_WHAT IS EXPECTED_.
In the records below, which lines include "import"? Copy them.

_MATERIAL FOR THE TASK_.
___
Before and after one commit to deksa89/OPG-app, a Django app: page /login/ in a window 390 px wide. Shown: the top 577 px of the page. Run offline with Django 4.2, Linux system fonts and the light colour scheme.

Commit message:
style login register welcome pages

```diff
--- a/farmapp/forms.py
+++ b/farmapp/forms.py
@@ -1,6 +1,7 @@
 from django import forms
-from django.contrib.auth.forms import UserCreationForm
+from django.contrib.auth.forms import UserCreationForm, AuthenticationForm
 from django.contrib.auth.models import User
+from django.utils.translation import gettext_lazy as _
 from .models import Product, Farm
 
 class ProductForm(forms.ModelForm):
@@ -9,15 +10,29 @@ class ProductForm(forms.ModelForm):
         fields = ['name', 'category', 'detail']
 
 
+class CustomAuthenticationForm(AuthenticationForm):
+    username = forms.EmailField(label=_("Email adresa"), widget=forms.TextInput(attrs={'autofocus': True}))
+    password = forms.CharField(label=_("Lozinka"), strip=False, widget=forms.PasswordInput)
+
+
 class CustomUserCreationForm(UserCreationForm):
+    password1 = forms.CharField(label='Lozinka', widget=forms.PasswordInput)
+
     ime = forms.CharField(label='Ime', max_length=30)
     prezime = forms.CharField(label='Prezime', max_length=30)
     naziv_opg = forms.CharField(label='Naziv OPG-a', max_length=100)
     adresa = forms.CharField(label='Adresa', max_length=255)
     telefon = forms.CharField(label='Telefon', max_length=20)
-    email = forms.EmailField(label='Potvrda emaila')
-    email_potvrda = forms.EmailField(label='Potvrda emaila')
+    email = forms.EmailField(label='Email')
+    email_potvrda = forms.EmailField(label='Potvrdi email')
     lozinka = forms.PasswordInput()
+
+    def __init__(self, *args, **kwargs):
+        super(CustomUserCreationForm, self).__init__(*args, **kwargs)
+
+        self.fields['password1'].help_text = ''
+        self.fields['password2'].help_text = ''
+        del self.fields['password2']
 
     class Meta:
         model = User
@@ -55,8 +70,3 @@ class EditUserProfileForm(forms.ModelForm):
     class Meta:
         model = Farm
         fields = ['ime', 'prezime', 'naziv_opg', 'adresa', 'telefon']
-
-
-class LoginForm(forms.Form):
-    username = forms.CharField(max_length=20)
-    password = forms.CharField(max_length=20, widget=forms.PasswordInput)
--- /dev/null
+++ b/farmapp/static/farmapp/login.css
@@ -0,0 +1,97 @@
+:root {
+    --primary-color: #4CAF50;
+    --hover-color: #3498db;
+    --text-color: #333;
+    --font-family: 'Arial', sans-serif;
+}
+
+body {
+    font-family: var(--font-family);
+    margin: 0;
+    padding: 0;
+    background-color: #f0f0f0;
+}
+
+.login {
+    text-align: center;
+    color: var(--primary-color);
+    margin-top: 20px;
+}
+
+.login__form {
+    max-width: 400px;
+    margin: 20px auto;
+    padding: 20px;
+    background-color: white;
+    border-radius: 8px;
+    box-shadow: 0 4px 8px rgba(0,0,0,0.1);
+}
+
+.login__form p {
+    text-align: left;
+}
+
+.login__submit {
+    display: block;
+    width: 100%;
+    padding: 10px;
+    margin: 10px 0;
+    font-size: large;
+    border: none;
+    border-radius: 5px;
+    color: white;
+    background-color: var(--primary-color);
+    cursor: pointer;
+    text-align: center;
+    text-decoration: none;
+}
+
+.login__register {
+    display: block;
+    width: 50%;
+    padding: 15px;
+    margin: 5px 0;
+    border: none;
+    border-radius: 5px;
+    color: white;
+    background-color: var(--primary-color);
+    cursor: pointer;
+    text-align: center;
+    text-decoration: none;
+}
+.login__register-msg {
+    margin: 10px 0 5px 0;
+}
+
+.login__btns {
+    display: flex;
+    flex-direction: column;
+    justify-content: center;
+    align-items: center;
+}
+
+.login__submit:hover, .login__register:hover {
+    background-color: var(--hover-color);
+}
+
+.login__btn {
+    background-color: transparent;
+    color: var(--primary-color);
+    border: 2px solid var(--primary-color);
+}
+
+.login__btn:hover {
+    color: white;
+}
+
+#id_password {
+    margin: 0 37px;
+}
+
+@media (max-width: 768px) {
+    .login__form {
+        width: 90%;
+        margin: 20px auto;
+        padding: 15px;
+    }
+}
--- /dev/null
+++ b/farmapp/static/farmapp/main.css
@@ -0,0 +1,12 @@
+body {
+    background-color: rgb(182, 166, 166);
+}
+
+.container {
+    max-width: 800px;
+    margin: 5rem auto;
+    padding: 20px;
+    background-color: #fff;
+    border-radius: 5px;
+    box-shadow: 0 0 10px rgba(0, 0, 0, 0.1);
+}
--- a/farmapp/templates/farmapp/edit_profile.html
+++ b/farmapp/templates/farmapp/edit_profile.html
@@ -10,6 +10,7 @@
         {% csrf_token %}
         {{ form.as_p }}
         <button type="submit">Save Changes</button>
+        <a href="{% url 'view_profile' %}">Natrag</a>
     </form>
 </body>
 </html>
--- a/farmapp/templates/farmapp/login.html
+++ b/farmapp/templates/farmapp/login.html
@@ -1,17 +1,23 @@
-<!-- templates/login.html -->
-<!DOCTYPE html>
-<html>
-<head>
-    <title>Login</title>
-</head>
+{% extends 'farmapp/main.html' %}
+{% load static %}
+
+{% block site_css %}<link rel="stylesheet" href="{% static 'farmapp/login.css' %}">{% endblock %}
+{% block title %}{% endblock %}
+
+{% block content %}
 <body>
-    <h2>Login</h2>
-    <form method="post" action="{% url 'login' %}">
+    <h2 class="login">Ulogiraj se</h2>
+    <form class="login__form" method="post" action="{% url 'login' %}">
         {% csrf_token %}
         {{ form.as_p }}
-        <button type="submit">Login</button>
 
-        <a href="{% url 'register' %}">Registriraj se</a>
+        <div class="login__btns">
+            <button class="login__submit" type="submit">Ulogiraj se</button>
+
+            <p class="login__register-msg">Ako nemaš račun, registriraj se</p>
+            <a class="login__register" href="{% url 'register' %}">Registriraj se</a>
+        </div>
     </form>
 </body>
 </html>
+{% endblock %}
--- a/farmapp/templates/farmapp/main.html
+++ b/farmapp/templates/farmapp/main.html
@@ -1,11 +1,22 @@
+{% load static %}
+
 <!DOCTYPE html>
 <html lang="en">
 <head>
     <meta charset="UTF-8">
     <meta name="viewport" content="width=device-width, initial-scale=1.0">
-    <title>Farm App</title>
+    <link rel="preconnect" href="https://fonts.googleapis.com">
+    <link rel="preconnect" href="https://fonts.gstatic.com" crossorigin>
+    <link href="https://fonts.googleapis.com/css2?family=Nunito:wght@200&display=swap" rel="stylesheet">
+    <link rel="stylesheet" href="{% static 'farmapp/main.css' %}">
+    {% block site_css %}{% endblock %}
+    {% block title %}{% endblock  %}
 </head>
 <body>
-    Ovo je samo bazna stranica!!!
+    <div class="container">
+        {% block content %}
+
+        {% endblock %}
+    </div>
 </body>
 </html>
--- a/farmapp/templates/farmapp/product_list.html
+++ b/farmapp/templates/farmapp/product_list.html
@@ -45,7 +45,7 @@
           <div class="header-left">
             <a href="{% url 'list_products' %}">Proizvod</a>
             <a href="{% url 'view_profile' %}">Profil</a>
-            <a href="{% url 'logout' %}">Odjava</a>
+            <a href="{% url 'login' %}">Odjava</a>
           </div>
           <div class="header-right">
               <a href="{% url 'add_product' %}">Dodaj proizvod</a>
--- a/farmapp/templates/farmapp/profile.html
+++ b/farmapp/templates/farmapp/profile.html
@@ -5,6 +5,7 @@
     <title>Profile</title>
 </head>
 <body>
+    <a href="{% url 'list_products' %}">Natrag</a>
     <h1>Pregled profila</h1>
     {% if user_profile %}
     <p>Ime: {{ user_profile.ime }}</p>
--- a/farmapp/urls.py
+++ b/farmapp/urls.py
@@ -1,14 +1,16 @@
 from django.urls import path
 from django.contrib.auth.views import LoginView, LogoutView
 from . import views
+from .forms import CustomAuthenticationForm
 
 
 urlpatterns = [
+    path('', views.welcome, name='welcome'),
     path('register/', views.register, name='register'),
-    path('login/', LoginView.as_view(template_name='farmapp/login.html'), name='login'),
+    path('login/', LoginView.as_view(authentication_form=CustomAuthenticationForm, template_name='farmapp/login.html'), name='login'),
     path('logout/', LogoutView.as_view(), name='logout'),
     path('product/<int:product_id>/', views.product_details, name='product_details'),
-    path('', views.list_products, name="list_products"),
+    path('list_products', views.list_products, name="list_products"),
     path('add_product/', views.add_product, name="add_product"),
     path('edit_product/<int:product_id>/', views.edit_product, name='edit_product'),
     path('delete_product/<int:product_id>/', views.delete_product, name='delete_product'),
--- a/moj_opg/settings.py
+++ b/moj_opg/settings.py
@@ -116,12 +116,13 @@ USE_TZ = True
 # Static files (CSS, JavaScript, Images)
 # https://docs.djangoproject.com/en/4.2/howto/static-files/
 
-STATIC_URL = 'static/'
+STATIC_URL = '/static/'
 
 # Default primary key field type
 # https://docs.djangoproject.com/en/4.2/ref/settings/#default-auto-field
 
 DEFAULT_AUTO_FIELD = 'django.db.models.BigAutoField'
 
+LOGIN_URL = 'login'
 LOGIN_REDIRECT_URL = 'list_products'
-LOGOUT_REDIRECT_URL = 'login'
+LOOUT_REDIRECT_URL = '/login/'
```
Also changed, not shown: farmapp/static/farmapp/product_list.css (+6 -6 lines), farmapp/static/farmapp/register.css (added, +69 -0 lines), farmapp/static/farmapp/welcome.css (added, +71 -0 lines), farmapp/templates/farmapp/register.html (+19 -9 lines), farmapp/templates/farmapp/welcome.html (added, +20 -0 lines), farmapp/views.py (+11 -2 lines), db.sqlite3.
___
_EXPECTED ANSWER_.
 from django import forms
-from django.contrib.auth.forms import UserCreationForm
+from django.contrib.auth.forms import UserCreationForm, AuthenticationForm
 from django.contrib.auth.models import User
+from django.utils.translation import gettext_lazy as _
 from .models import Product, Farm
 from django.urls import path
 from django.contrib.auth.views import LoginView, LogoutView
 from . import views
+from .forms import CustomAuthenticationForm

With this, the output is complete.